**Brief:** Gather up every line from the entries below that uses the word "teal".

########

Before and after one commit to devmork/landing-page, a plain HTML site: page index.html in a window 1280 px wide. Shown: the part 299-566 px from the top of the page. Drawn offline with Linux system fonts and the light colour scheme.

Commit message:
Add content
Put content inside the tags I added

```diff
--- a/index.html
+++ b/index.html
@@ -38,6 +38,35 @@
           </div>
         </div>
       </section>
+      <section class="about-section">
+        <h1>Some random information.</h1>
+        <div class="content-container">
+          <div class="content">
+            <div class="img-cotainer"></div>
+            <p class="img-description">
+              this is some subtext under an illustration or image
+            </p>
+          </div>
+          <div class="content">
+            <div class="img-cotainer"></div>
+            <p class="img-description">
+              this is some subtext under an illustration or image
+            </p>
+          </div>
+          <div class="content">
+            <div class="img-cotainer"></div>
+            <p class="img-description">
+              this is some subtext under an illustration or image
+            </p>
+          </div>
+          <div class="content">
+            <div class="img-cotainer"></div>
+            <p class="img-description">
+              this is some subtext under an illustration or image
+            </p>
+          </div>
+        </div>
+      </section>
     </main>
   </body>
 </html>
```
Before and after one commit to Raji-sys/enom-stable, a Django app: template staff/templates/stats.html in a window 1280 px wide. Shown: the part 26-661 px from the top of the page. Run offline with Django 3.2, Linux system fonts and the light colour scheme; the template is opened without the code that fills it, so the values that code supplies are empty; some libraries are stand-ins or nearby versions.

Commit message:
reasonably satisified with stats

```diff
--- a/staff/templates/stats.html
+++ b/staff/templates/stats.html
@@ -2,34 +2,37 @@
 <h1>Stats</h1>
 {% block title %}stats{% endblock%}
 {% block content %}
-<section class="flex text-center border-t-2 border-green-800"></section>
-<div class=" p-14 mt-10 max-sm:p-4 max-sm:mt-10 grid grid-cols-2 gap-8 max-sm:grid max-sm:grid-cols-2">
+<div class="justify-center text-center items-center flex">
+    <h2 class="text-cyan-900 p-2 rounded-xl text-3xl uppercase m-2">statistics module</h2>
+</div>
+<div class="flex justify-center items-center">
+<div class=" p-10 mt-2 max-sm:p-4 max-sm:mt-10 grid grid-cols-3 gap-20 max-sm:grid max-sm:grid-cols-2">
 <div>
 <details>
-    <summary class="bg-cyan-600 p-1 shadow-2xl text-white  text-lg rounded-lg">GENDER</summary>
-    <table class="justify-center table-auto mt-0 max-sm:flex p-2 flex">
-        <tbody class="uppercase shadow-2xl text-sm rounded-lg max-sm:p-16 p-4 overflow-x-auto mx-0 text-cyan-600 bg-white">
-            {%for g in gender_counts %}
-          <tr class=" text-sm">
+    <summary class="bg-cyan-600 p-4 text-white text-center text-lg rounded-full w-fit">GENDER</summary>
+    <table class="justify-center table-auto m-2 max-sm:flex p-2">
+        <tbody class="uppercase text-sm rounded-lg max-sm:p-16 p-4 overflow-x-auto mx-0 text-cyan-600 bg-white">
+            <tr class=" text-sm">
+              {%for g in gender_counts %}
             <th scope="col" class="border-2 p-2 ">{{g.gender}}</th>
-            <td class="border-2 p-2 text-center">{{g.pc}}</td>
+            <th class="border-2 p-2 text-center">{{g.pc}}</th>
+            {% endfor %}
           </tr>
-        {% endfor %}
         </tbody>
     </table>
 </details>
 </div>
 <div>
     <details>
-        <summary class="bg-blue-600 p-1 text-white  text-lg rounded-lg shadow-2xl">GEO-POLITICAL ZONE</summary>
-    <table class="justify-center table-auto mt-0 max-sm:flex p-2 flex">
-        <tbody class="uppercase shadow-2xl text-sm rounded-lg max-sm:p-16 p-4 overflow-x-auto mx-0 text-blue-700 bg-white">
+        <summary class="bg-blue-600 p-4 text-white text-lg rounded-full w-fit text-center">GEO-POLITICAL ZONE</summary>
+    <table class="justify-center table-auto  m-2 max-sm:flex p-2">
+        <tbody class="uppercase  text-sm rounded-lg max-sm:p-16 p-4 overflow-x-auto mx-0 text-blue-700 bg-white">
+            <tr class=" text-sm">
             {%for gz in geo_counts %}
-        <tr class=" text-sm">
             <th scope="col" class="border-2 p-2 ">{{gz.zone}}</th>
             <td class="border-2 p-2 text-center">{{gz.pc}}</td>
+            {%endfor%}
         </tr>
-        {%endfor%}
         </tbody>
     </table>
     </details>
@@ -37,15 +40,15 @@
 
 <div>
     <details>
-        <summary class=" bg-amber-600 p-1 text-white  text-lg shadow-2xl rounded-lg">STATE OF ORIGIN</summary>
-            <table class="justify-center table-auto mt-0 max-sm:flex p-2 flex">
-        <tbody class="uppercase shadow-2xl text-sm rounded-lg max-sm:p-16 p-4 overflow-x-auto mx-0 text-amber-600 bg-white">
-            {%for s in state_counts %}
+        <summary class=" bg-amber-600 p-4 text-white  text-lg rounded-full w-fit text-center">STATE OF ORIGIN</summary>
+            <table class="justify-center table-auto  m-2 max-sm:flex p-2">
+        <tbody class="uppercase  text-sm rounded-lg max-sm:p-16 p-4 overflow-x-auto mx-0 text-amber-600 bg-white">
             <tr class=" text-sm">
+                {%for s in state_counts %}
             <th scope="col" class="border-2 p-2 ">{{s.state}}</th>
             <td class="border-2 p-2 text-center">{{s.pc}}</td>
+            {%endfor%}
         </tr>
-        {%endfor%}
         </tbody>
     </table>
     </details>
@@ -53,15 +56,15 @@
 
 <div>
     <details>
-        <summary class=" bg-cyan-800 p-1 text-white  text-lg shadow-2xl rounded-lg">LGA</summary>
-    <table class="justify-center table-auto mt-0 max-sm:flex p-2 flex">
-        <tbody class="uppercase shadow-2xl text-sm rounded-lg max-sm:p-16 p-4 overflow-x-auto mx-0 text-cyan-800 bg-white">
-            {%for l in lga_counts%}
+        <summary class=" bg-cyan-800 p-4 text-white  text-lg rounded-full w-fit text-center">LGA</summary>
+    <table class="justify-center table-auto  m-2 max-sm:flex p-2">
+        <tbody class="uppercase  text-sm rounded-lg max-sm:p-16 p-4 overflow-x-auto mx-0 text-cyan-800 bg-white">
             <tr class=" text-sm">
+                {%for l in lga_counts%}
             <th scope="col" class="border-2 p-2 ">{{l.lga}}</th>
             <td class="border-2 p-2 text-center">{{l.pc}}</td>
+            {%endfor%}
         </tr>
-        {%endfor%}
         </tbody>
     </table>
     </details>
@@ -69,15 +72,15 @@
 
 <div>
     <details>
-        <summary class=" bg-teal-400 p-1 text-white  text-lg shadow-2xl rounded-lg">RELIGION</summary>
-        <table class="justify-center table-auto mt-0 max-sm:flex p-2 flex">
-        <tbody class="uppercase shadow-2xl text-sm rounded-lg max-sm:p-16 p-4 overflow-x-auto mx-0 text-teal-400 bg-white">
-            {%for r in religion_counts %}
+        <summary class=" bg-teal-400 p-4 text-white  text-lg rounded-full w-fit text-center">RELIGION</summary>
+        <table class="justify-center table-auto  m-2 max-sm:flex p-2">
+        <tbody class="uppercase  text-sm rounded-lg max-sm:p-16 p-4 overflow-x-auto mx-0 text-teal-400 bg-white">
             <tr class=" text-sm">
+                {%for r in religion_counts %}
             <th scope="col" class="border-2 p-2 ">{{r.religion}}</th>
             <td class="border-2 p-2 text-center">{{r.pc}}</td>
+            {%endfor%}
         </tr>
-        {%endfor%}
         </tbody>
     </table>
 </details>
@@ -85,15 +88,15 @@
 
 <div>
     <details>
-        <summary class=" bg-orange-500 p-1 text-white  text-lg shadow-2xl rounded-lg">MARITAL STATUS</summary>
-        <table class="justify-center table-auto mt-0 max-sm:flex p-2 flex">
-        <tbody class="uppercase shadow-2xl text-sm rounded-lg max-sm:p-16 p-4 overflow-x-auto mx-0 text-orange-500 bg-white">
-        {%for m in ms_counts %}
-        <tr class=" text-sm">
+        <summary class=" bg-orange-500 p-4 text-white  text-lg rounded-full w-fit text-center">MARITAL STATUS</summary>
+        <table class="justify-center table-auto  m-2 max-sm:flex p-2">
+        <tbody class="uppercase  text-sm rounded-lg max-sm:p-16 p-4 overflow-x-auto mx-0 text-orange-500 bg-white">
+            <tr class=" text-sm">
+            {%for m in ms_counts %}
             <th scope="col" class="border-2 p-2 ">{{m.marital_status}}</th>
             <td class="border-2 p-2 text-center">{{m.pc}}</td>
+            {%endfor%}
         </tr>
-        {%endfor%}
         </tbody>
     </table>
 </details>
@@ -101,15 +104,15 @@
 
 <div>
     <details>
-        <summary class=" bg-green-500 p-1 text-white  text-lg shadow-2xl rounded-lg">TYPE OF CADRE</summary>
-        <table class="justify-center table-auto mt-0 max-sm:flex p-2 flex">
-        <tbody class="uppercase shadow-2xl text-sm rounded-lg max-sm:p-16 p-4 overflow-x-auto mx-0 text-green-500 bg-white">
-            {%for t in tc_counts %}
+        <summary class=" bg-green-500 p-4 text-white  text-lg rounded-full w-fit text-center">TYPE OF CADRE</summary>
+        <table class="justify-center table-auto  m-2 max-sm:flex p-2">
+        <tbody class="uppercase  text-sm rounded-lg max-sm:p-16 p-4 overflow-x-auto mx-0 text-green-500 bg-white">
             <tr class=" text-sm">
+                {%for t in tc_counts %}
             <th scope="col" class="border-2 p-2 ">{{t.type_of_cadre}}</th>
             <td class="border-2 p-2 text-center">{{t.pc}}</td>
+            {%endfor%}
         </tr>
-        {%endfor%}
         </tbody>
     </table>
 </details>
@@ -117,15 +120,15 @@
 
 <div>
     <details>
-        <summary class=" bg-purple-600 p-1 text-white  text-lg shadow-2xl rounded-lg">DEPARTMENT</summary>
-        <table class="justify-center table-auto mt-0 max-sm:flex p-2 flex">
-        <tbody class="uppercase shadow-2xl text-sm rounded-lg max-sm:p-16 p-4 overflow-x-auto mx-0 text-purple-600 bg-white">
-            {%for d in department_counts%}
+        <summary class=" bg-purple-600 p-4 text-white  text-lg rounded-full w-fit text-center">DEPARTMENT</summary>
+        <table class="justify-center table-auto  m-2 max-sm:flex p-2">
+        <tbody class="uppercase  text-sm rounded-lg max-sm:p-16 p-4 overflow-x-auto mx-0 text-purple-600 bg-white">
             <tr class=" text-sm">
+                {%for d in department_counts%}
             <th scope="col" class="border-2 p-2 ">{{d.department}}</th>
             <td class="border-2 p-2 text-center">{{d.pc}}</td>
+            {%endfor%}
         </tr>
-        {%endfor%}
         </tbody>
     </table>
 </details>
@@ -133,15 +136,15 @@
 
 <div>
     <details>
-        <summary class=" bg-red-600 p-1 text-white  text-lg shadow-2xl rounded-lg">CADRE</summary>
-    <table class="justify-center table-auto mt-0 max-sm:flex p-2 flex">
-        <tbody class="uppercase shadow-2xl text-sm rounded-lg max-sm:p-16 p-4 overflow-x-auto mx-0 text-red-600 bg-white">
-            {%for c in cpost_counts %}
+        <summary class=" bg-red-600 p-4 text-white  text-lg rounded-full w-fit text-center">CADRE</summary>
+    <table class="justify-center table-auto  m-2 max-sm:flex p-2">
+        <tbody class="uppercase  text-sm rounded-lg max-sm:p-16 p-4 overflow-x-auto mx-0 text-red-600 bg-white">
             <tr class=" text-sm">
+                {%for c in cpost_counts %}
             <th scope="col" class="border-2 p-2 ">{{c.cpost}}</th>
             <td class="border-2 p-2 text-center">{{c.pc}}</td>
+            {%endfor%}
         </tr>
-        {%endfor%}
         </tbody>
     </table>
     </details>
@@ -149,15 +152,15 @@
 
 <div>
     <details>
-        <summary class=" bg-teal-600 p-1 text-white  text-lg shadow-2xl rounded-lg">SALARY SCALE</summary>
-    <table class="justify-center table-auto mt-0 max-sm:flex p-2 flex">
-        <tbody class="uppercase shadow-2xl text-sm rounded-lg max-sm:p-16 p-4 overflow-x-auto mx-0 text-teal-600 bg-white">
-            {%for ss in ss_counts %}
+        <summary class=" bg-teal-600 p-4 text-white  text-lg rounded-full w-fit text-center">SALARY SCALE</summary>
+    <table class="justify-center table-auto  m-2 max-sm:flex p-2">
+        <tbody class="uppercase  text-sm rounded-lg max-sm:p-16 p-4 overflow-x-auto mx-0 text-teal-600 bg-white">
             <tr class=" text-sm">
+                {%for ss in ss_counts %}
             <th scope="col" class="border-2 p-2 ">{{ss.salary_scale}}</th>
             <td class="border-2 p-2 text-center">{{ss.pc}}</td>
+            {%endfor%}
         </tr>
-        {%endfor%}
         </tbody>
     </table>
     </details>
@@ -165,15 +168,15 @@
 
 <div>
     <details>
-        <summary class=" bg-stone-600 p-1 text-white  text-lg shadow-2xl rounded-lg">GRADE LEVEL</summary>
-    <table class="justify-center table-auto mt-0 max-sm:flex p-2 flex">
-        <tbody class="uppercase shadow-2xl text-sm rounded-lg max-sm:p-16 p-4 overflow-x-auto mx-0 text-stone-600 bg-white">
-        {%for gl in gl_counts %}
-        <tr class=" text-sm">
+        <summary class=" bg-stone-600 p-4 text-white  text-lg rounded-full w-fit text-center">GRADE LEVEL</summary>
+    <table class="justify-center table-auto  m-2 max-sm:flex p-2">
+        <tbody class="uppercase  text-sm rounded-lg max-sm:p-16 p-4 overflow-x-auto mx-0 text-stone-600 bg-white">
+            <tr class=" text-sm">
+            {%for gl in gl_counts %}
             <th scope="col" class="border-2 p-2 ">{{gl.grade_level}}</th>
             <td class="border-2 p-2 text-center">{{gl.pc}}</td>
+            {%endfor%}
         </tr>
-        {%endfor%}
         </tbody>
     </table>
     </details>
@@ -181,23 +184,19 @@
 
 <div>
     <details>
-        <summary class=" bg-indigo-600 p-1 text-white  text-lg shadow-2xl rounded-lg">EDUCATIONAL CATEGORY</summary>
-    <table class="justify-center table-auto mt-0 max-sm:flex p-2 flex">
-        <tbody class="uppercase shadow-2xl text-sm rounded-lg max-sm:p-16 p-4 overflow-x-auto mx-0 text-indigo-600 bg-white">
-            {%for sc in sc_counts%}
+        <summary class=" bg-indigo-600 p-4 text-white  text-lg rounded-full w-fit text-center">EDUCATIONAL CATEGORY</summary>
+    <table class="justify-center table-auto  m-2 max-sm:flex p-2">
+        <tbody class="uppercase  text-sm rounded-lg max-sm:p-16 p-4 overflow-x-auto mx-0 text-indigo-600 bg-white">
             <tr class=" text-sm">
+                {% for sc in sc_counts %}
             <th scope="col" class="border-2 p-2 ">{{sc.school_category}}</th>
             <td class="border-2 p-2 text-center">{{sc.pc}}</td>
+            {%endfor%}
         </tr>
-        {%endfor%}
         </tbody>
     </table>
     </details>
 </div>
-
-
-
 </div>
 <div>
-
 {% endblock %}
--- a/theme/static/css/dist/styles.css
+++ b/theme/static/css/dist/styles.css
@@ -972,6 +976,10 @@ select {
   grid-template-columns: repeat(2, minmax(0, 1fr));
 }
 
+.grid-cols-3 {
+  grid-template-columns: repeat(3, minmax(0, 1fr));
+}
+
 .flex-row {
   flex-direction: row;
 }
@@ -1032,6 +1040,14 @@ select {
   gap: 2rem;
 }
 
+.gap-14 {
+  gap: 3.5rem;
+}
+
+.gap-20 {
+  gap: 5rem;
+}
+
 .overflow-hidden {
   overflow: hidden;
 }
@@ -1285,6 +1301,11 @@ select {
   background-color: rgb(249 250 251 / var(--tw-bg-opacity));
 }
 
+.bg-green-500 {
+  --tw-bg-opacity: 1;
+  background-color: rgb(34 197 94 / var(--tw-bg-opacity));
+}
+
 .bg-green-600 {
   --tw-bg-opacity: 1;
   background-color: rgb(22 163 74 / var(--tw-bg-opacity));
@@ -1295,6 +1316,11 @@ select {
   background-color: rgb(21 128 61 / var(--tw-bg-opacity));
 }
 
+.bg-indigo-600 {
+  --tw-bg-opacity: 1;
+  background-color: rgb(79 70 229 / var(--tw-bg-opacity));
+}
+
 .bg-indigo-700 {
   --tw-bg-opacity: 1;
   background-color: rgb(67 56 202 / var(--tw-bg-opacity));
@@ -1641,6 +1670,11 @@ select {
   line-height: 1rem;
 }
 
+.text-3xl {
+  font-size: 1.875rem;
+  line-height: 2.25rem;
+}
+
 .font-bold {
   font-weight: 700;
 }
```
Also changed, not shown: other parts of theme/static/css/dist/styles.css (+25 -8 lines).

########

**Result for this task:**
-        <summary class=" bg-teal-400 p-1 text-white  text-lg shadow-2xl rounded-lg">RELIGION</summary>
-        <tbody class="uppercase shadow-2xl text-sm rounded-lg max-sm:p-16 p-4 overflow-x-auto mx-0 text-teal-400 bg-white">
+        <summary class=" bg-teal-400 p-4 text-white  text-lg rounded-full w-fit text-center">RELIGION</summary>
+        <tbody class="uppercase  text-sm rounded-lg max-sm:p-16 p-4 overflow-x-auto mx-0 text-teal-400 bg-white">
-        <summary class=" bg-teal-600 p-1 text-white  text-lg shadow-2xl rounded-lg">SALARY SCALE</summary>
-        <tbody class="uppercase shadow-2xl text-sm rounded-lg max-sm:p-16 p-4 overflow-x-auto mx-0 text-teal-600 bg-white">
+        <summary class=" bg-teal-600 p-4 text-white  text-lg rounded-full w-fit text-center">SALARY SCALE</summary>
+        <tbody class="uppercase  text-sm rounded-lg max-sm:p-16 p-4 overflow-x-auto mx-0 text-teal-600 bg-white">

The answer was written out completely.